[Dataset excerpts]
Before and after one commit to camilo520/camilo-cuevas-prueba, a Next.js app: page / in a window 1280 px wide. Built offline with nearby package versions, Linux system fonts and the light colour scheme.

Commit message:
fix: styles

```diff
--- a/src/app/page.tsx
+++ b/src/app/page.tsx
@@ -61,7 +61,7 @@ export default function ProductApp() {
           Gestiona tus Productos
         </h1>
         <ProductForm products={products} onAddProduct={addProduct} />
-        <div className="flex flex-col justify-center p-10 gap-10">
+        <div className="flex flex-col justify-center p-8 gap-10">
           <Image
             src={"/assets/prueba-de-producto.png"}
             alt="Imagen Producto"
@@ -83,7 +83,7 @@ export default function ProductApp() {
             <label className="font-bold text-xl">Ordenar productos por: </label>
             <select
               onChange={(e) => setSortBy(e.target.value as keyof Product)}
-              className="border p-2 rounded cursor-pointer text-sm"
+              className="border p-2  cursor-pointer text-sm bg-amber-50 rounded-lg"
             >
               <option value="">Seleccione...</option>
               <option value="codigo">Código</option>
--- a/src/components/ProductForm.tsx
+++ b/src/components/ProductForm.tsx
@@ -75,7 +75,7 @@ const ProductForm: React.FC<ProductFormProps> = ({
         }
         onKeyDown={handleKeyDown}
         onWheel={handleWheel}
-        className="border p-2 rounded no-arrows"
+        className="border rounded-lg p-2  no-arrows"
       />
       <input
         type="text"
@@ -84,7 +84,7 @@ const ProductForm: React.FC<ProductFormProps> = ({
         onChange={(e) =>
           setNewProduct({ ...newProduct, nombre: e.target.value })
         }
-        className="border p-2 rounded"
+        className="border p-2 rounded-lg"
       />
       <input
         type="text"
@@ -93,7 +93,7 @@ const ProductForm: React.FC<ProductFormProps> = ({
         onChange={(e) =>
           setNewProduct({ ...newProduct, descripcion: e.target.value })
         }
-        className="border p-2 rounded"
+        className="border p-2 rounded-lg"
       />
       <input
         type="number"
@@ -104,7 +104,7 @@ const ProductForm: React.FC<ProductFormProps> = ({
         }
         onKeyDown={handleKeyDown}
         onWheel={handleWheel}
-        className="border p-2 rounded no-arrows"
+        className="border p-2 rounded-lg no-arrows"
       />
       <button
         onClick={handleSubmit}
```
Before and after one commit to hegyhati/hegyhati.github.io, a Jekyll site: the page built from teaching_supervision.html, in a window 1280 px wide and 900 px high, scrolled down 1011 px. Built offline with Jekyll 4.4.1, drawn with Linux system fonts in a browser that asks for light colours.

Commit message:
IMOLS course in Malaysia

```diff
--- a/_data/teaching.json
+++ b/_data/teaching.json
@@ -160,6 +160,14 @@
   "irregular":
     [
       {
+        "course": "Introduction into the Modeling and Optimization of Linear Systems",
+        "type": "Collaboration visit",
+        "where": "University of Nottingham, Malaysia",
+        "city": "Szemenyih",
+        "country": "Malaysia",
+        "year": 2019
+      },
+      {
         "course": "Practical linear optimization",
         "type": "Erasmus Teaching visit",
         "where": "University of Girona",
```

◆ **THE TASK**
Once you have read the records, repeat them all exactly.

◆ **WRITTEN REPLY**
Before and after one commit to camilo520/camilo-cuevas-prueba, a Next.js app: page / in a window 1280 px wide. Built offline with nearby package versions, Linux system fonts and the light colour scheme.

Commit message:
fix: styles

```diff
--- a/src/app/page.tsx
+++ b/src/app/page.tsx
@@ -61,7 +61,7 @@ export default function ProductApp() {
           Gestiona tus Productos
         </h1>
         <ProductForm products={products} onAddProduct={addProduct} />
-        <div className="flex flex-col justify-center p-10 gap-10">
+        <div className="flex flex-col justify-center p-8 gap-10">
           <Image
             src={"/assets/prueba-de-producto.png"}
             alt="Imagen Producto"
@@ -83,7 +83,7 @@ export default function ProductApp() {
             <label className="font-bold text-xl">Ordenar productos por: </label>
             <select
               onChange={(e) => setSortBy(e.target.value as keyof Product)}
-              className="border p-2 rounded cursor-pointer text-sm"
+              className="border p-2  cursor-pointer text-sm bg-amber-50 rounded-lg"
             >
               <option value="">Seleccione...</option>
               <option value="codigo">Código</option>
--- a/src/components/ProductForm.tsx
+++ b/src/components/ProductForm.tsx
@@ -75,7 +75,7 @@ const ProductForm: React.FC<ProductFormProps> = ({
         }
         onKeyDown={handleKeyDown}
         onWheel={handleWheel}
-        className="border p-2 rounded no-arrows"
+        className="border rounded-lg p-2  no-arrows"
       />
       <input
         type="text"
@@ -84,7 +84,7 @@ const ProductForm: React.FC<ProductFormProps> = ({
         onChange={(e) =>
           setNewProduct({ ...newProduct, nombre: e.target.value })
         }
-        className="border p-2 rounded"
+        className="border p-2 rounded-lg"
       />
       <input
         type="text"
@@ -93,7 +93,7 @@ const ProductForm: React.FC<ProductFormProps> = ({
         onChange={(e) =>
           setNewProduct({ ...newProduct, descripcion: e.target.value })
         }
-        className="border p-2 rounded"
+        className="border p-2 rounded-lg"
       />
       <input
         type="number"
@@ -104,7 +104,7 @@ const ProductForm: React.FC<ProductFormProps> = ({
         }
         onKeyDown={handleKeyDown}
         onWheel={handleWheel}
-        className="border p-2 rounded no-arrows"
+        className="border p-2 rounded-lg no-arrows"
       />
       <button
         onClick={handleSubmit}
```
Before and after one commit to hegyhati/hegyhati.github.io, a Jekyll site: the page built from teaching_supervision.html, in a window 1280 px wide and 900 px high, scrolled down 1011 px. Built offline with Jekyll 4.4.1, drawn with Linux system fonts in a browser that asks for light colours.

Commit message:
IMOLS course in Malaysia

```diff
--- a/_data/teaching.json
+++ b/_data/teaching.json
@@ -160,6 +160,14 @@
   "irregular":
     [
       {
+        "course": "Introduction into the Modeling and Optimization of Linear Systems",
+        "type": "Collaboration visit",
+        "where": "University of Nottingham, Malaysia",
+        "city": "Szemenyih",
+        "country": "Malaysia",
+        "year": 2019
+      },
+      {
         "course": "Practical linear optimization",
         "type": "Erasmus Teaching visit",
         "where": "University of Girona",
```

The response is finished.